"Julien and I have definitely put ourselves in a good position for tomorrow, but it was by no means easy. I am particularly looking forward to the 50 kilometres that await us on the 'Nambucca' stage. It is like a rollercoaster in the jungle. There may be some rain on Saturday, which would make the conditions very slippery. The fans are in for an exciting day, that much is certain.”

“I struggled on the first stage today and was driving badly," Latvala added, "but then we bled the brakes between the stages and I got my confidence with the car back and it's been great after that.”

“We can be more than happy with day one of the Rally Australia,” the Finn added back in service. “The afternoon went particularly well for me. We were able to gradually improve from fifth place in the morning, and eat into the gap to the leaders. However, we have not won anything yet: it is very close at the top, we still have a long way to go, and the unsettled weather could make life difficult for us in the cockpit tomorrow.”

Andreas Mikkelsen meanwhile is third, giving Volkswagen a clean sweep of the provisional podium: “It has been very good today. I happy with my driving, no big mistakes and no big risks either,” he remarked.

“It could hardly have started better,” Mikkelsen continued. “We have put ourselves in a good position for the next two days, although it is very close in the top five. I am more than happy with third place, as this is better than I expected at the start of the day. It was definitely a disadvantage for me and my team-mates to have to open the route. We made the best of the situation. I am right in the thick of the battle for a place on the podium. It is going to be exciting.”

Kris Meeke, who had led for most of the day, slipped back to fourth in his Citroen DS3 WRC after the super specials, albeit only 0.6 seconds off third and only 4.1 seconds off the lead.

“We really had to push all day,” said Meeke. “Starting from eighth position on the road meant that the grip was better in some sections during the first loop. But this afternoon, the conditions were more or less the same for everyone. In fact, it was pretty rough in places.

“We'll need to keep the same level of consistency for the rest of the rally now. The aim is not to win at all costs. We're up against guys who are fighting for the world championship. I have to just keep running my own race. Being in the lead after SS6 was important as it means we'll have a good starting position tomorrow.”

Behind, Mikko Hirvonen is fifth for M-Sport and the Finn is also right up there, just 3.8 seconds further back: “It's really close between the top five at the moment, and that's great! It's been a good day for us and we're right in the battle. Everything has been working well and I'm really happy with the car,” he remarked.

“Unfortunately we couldn't do anything to keep Sebastian and Jari-Matti behind us, but they're not so far ahead and hopefully we can have another good day and continue to fight for the podium positions tomorrow.”

Hayden Paddon rounds out the top six for Hyundai, a long way off P5, but in a relatively close scrap with Mads Ostberg and Robert Kubica - just over 11 seconds separates the three.

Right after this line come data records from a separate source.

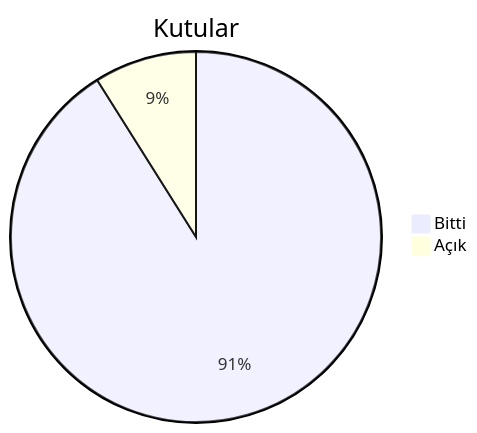
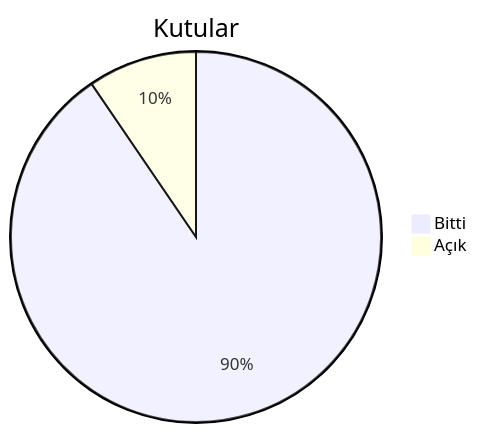
Before and after one commit to dogancanyildiz/kenet: the second of 4 diagrams in docs/roadmap.md, drawn with Mermaid. The commit also changed other lines of this file and 1 other file, not shown here.

````diff
--- a/docs/roadmap.md
+++ b/docs/roadmap.md
@@ -45,5 +46,5 @@
 ```mermaid
 pie title Kutular
-    "Bitti" : 112
-    "Açık" : 11
+    "Bitti" : 114
+    "Açık" : 12
 ```
````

“We've had a pretty decent day,” said Paddon. “The car has been faultless in all stages and, although we've had a few distractions at times, we've been in good shape. It's been my first time on these stages today so there has been a lot to learn.

“This morning, the conditions were a bit softer and sandier than expected but we eased ourselves into the rally. We tried to gain more confidence on the afternoon loop but we'll be able to up the pace tomorrow on stages that I am familiar with.

“It's great to have so much support from the Kiwi fans here, I hope to give them something to cheer about.”

“It was a difficult day,” Ostberg added. “I made a few mistakes and I had a minor technical issue this morning. We think we have found source of the problem. I hope tomorrow will be a better day. We'll need to improve.”

Elfyn Evans is ninth, unable to get into a good rhythm, while Rallye Deutschland winner, Thierry Neuville holds tenth. Neuville had been sixth, and up with the top five, but he hit a stone in Bellingen 2 this afternoon and broke the rear suspension. He was able to fix his Hyundai but it cost him almost two minutes.

“We had a difficult first stage this morning,” Neuville reflected. “I landed on the nose of the car and after that I got distracted checking the water temperature and went straight at a junction; I lost a few seconds as a result of that. I was quite angry with myself because we then got into a really good rhythm and we could set some quick stage times. We were definitely on the pace of the front runners, which was encouraging for the afternoon.

“Unfortunately, in SS5, I went wide in a mid-speed corner and we must have hit a rock or a stone because we damaged the rear suspension. It was a shame because it was only a small impact but it is part of our learning curve. We fixed the damage and we were immediately back on the pace in the next stage.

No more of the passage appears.